[Opening Provided material section]

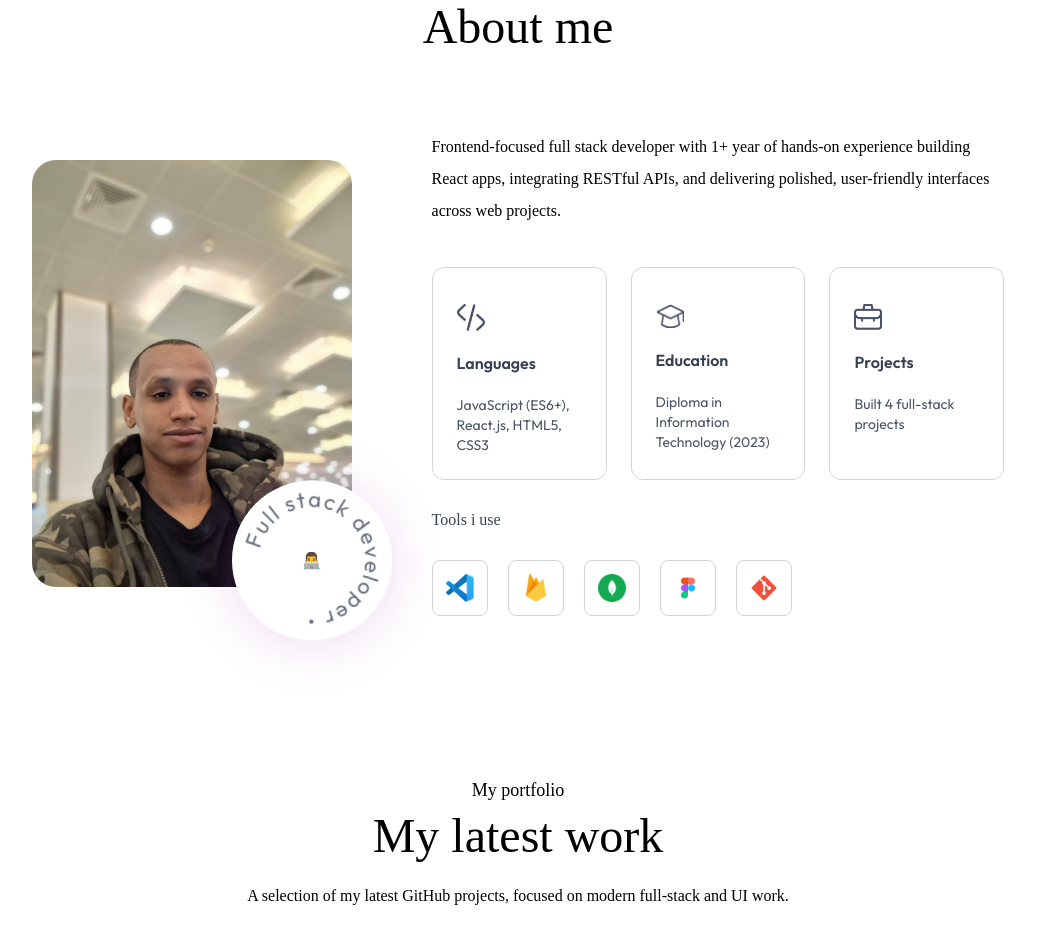
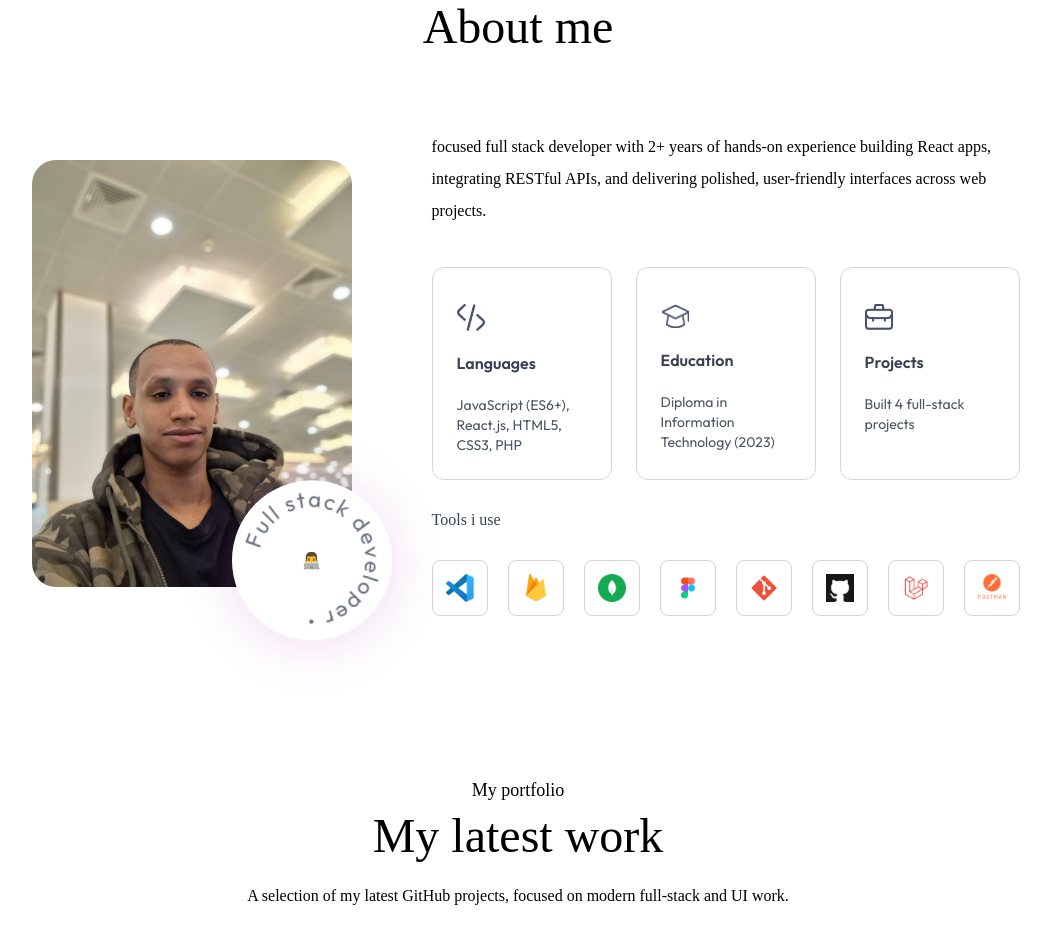
Before and after one commit to ahmedabelrahman-dev/Eliana-1.0.0, a website: page index.html in a window 1280 px wide. Shown: the part 873-1801 px from the top of the page, without its empty margins (122-1173 px from the left). Drawn offline with Linux system fonts and the light colour scheme; a web font is replaced by a local one.

Commit message:
added tools

```diff
--- a/index.html
+++ b/index.html
@@ -123,7 +123,7 @@
                 </div>
             </div>
             <div class="flex-1">
-                <p class="mb-10 max-w-2xl font-Ovo">Frontend-focused full stack developer with 1+ year of hands-on
+                <p class="mb-10 max-w-2xl font-Ovo">focused full stack developer with 2+ years of hands-on
                     experience building React apps, integrating RESTful APIs, and delivering polished, user-friendly
                     interfaces across web projects.</p>
                 <ul class="grid grid-cols-1 sm:grid-cols-3 gap-6 max-w-2xl">
@@ -132,7 +132,8 @@
                         <img src="./assets/code-icon.png" alt="" class="w-7 mt-3 dark:hidden"><img
                             src="./assets/code-icon-dark.png" alt="" class="w-7 mt-3 hidden dark:block">
                         <h3 class="my-4 font-semibold text-gray-700 dark:text-white">Languages</h3>
-                        <p class="text-gray-600 text-sm dark:text-white/80">JavaScript (ES6+), React.js, HTML5, CSS3</p>
+                        <p class="text-gray-600 text-sm dark:text-white/80">JavaScript (ES6+), React.js, HTML5, CSS3,
+                            PHP</p>
                     </li>
                     <li
                         class="border border-gray-300 dark:border-white/30 rounded-xl p-6 cursor-pointer hover:bg-lightHover hover:-translate-y-1 duration-500 hover:shadow-black dark:hover:shadow-white/80 dark:hover:bg-darkHover/50">
@@ -170,6 +171,20 @@
                     <li
                         class="flex items-center justify-center w-12 sm:w-14 aspect-square border border-gray-300 dark:border-white/30 rounded-lg cursor-pointer hover:-translate-y-1 duration-500">
                         <img src="./assets/git.png" alt="git" class="w-5 sm:w-7">
+                    </li>
+                    <li>
+                        <div
+                            class="flex items-center justify-center w-12 sm:w-14 aspect-square border border-gray-300 dark:border-white/30 rounded-lg cursor-pointer hover:-translate-y-1 duration-500">
+                            <img src="./assets/github.png" alt="github" class="w-5 sm:w-7">
+                        </div>
+                    </li>
+                    <li
+                        class="flex items-center justify-center w-12 sm:w-14 aspect-square border border-gray-300 dark:border-white/30 rounded-lg cursor-pointer hover:-translate-y-1 duration-500">
+                        <img src="./assets/laravel.png" alt="laravel" class="w-5 sm:w-7">
+                    </li>
+                    <li
+                        class="flex items-center justify-center w-12 sm:w-14 aspect-square border border-gray-300 dark:border-white/30 rounded-lg cursor-pointer hover:-translate-y-1 duration-500">
+                        <img src="./assets/postman.png" alt="postman" class="w-5 sm:w-7">
                     </li>
                 </ul>
             </div>
```
Also changed, not shown: assets/github.png (added), assets/laravel.png (added), assets/postman.png (added).
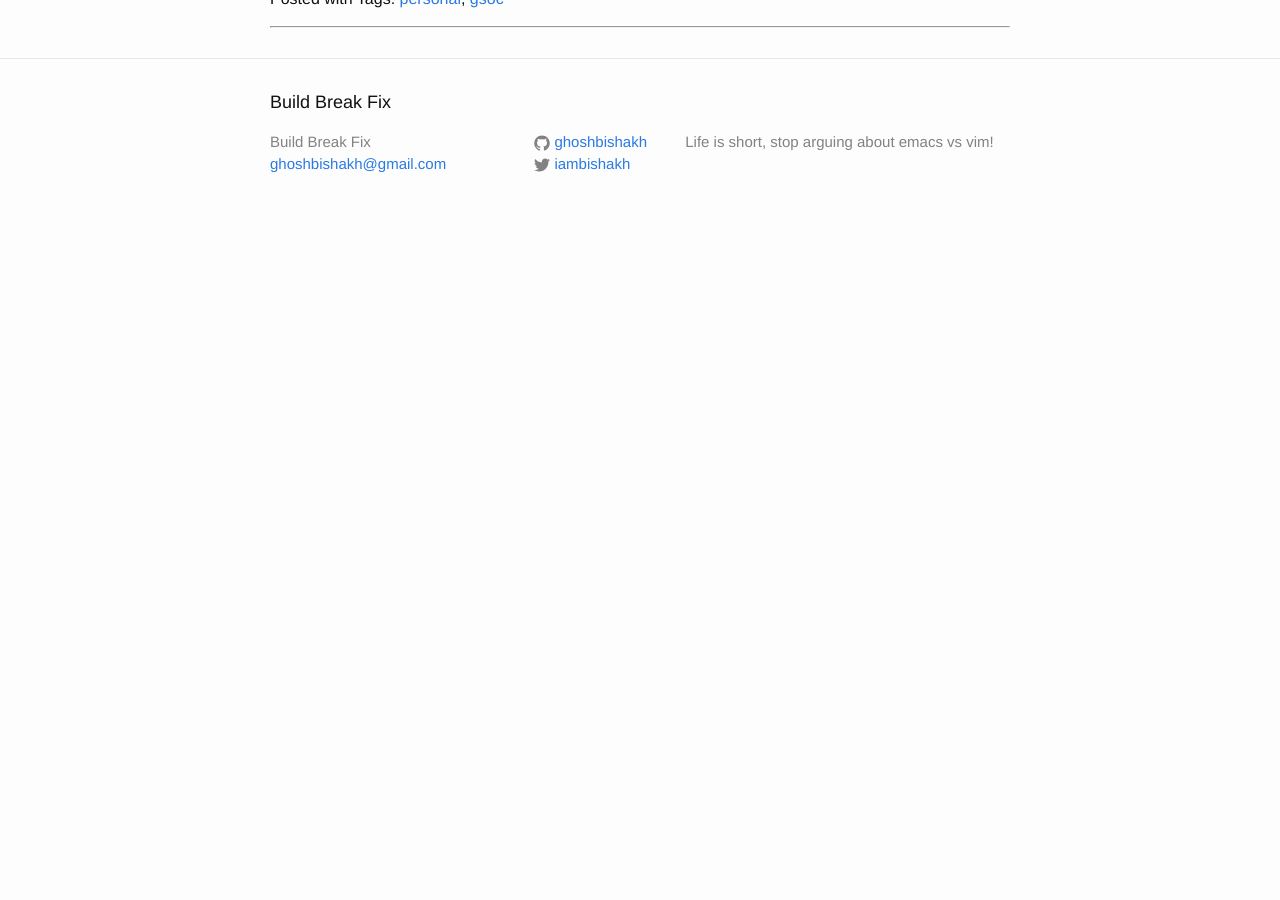
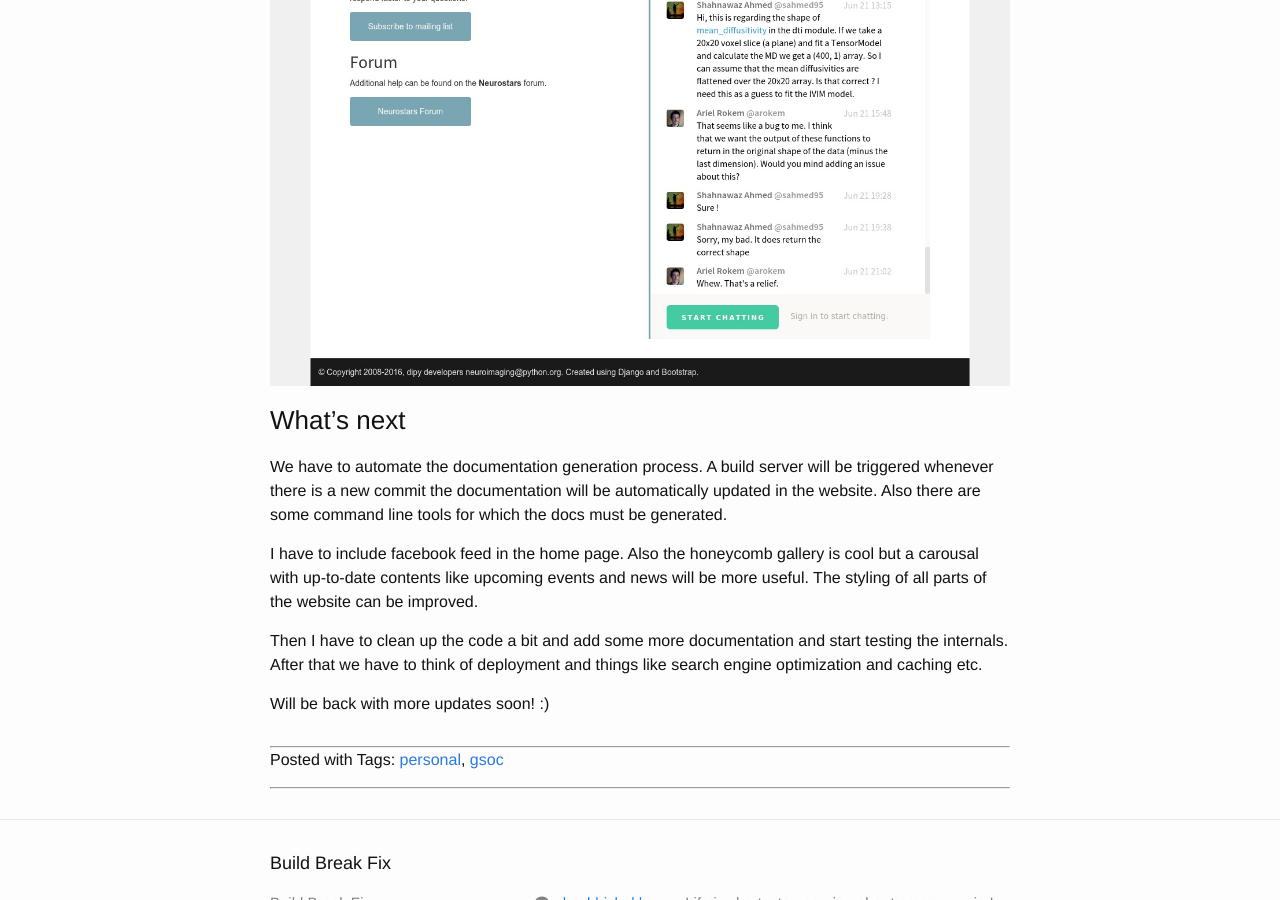
Before and after one commit to ghoshbishakh/blog, a Jekyll site: the page built from _posts/2016-06-24-google-summer-of-code-progress-june-24.markdown, in a window 1280 px wide and 900 px high, scrolled down 5724 px. Built offline with Jekyll 4.4.1, drawn with Linux system fonts in a browser that asks for light colours; comment, search, counter and statistics services are not loaded; before the commit the page ends 5960 px from its top, so only the background shows below that.

Commit message:
Updated Site

```diff
--- a/_posts/2016-06-24-google-summer-of-code-progress-june-24.markdown
+++ b/_posts/2016-06-24-google-summer-of-code-progress-june-24.markdown
@@ -28,6 +28,9 @@ The custom CMS now allows maximum flexibility. It is possible to edit almost eve
 ![dipy admin panel dashboard screenshot]({{ site.url }}{{ site.baseurl }}/assets/dipy2.png)
 
 One of the most important additions in the CMS is that now we can create any number of pages and we will get a url for that page. So this allows us to create any custom page and link it from anywhere. Also with a single click that page can be put in the nav bar.
+
+![dipy page editor screenshot]({{ site.url }}{{ site.baseurl }}/assets/dipy6.png)
+
 
 To make the the nav bar dynamic I had to pass the same context to every template. Thankfully this can be achieved with "context_processors" in a dry way.
 Also this allows the documentation links to be changed without changing the template.
@@ -82,3 +85,14 @@ Although most parts of the website now have a basic styling, the frontend is sti
 ![dipy cite page screenshot]({{ site.url }}{{ site.baseurl }}/assets/dipy3.jpeg)
 
 ![dipy support page screenshot]({{ site.url }}{{ site.baseurl }}/assets/dipy5.jpeg)
+
+
+### What's next
+
+We have to automate the documentation generation process. A build server will be triggered whenever there is a new commit the documentation will be automatically updated in the website. Also there are some command line tools for which the docs must be generated.
+
+I have to include facebook feed in the home page. Also the honeycomb gallery is cool but a carousal with up-to-date contents like upcoming events and news will be more useful. The styling of all parts of the website can be improved.
+
+Then I have to clean up the code a bit and add some more documentation and start testing the internals. After that we have to think of deployment and things like search engine optimization and caching etc.
+
+Will be back with more updates soon! :)
```
Also changed, not shown: assets/dipy6.png (added).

[Closing Provided material section]

◆ **Exercise**
Write out all of the data above exactly, without any of its pictures.

◆ **Solution to the problem**
Before and after one commit to ahmedabelrahman-dev/Eliana-1.0.0, a website: page index.html in a window 1280 px wide. Shown: the part 873-1801 px from the top of the page, without its empty margins (122-1173 px from the left). Drawn offline with Linux system fonts and the light colour scheme; a web font is replaced by a local one.

Commit message:
added tools

```diff
--- a/index.html
+++ b/index.html
@@ -123,7 +123,7 @@
                 </div>
             </div>
             <div class="flex-1">
-                <p class="mb-10 max-w-2xl font-Ovo">Frontend-focused full stack developer with 1+ year of hands-on
+                <p class="mb-10 max-w-2xl font-Ovo">focused full stack developer with 2+ years of hands-on
                     experience building React apps, integrating RESTful APIs, and delivering polished, user-friendly
                     interfaces across web projects.</p>
                 <ul class="grid grid-cols-1 sm:grid-cols-3 gap-6 max-w-2xl">
@@ -132,7 +132,8 @@
                         <img src="./assets/code-icon.png" alt="" class="w-7 mt-3 dark:hidden"><img
                             src="./assets/code-icon-dark.png" alt="" class="w-7 mt-3 hidden dark:block">
                         <h3 class="my-4 font-semibold text-gray-700 dark:text-white">Languages</h3>
-                        <p class="text-gray-600 text-sm dark:text-white/80">JavaScript (ES6+), React.js, HTML5, CSS3</p>
+                        <p class="text-gray-600 text-sm dark:text-white/80">JavaScript (ES6+), React.js, HTML5, CSS3,
+                            PHP</p>
                     </li>
                     <li
                         class="border border-gray-300 dark:border-white/30 rounded-xl p-6 cursor-pointer hover:bg-lightHover hover:-translate-y-1 duration-500 hover:shadow-black dark:hover:shadow-white/80 dark:hover:bg-darkHover/50">
@@ -170,6 +171,20 @@
                     <li
                         class="flex items-center justify-center w-12 sm:w-14 aspect-square border border-gray-300 dark:border-white/30 rounded-lg cursor-pointer hover:-translate-y-1 duration-500">
                         <img src="./assets/git.png" alt="git" class="w-5 sm:w-7">
+                    </li>
+                    <li>
+                        <div
+                            class="flex items-center justify-center w-12 sm:w-14 aspect-square border border-gray-300 dark:border-white/30 rounded-lg cursor-pointer hover:-translate-y-1 duration-500">
+                            <img src="./assets/github.png" alt="github" class="w-5 sm:w-7">
+                        </div>
+                    </li>
+                    <li
+                        class="flex items-center justify-center w-12 sm:w-14 aspect-square border border-gray-300 dark:border-white/30 rounded-lg cursor-pointer hover:-translate-y-1 duration-500">
+                        <img src="./assets/laravel.png" alt="laravel" class="w-5 sm:w-7">
+                    </li>
+                    <li
+                        class="flex items-center justify-center w-12 sm:w-14 aspect-square border border-gray-300 dark:border-white/30 rounded-lg cursor-pointer hover:-translate-y-1 duration-500">
+                        <img src="./assets/postman.png" alt="postman" class="w-5 sm:w-7">
                     </li>
                 </ul>
             </div>
```
Also changed, not shown: assets/github.png (added), assets/laravel.png (added), assets/postman.png (added).
Before and after one commit to ghoshbishakh/blog, a Jekyll site: the page built from _posts/2016-06-24-google-summer-of-code-progress-june-24.markdown, in a window 1280 px wide and 900 px high, scrolled down 5724 px. Built offline with Jekyll 4.4.1, drawn with Linux system fonts in a browser that asks for light colours; comment, search, counter and statistics services are not loaded; before the commit the page ends 5960 px from its top, so only the background shows below that.

Commit message:
Updated Site

```diff
--- a/_posts/2016-06-24-google-summer-of-code-progress-june-24.markdown
+++ b/_posts/2016-06-24-google-summer-of-code-progress-june-24.markdown
@@ -28,6 +28,9 @@ The custom CMS now allows maximum flexibility. It is possible to edit almost eve
 ![dipy admin panel dashboard screenshot]({{ site.url }}{{ site.baseurl }}/assets/dipy2.png)
 
 One of the most important additions in the CMS is that now we can create any number of pages and we will get a url for that page. So this allows us to create any custom page and link it from anywhere. Also with a single click that page can be put in the nav bar.
+
+![dipy page editor screenshot]({{ site.url }}{{ site.baseurl }}/assets/dipy6.png)
+
 
 To make the the nav bar dynamic I had to pass the same context to every template. Thankfully this can be achieved with "context_processors" in a dry way.
 Also this allows the documentation links to be changed without changing the template.
@@ -82,3 +85,14 @@ Although most parts of the website now have a basic styling, the frontend is sti
 ![dipy cite page screenshot]({{ site.url }}{{ site.baseurl }}/assets/dipy3.jpeg)
 
 ![dipy support page screenshot]({{ site.url }}{{ site.baseurl }}/assets/dipy5.jpeg)
+
+
+### What's next
+
+We have to automate the documentation generation process. A build server will be triggered whenever there is a new commit the documentation will be automatically updated in the website. Also there are some command line tools for which the docs must be generated.
+
+I have to include facebook feed in the home page. Also the honeycomb gallery is cool but a carousal with up-to-date contents like upcoming events and news will be more useful. The styling of all parts of the website can be improved.
+
+Then I have to clean up the code a bit and add some more documentation and start testing the internals. After that we have to think of deployment and things like search engine optimization and caching etc.
+
+Will be back with more updates soon! :)
```
Also changed, not shown: assets/dipy6.png (added).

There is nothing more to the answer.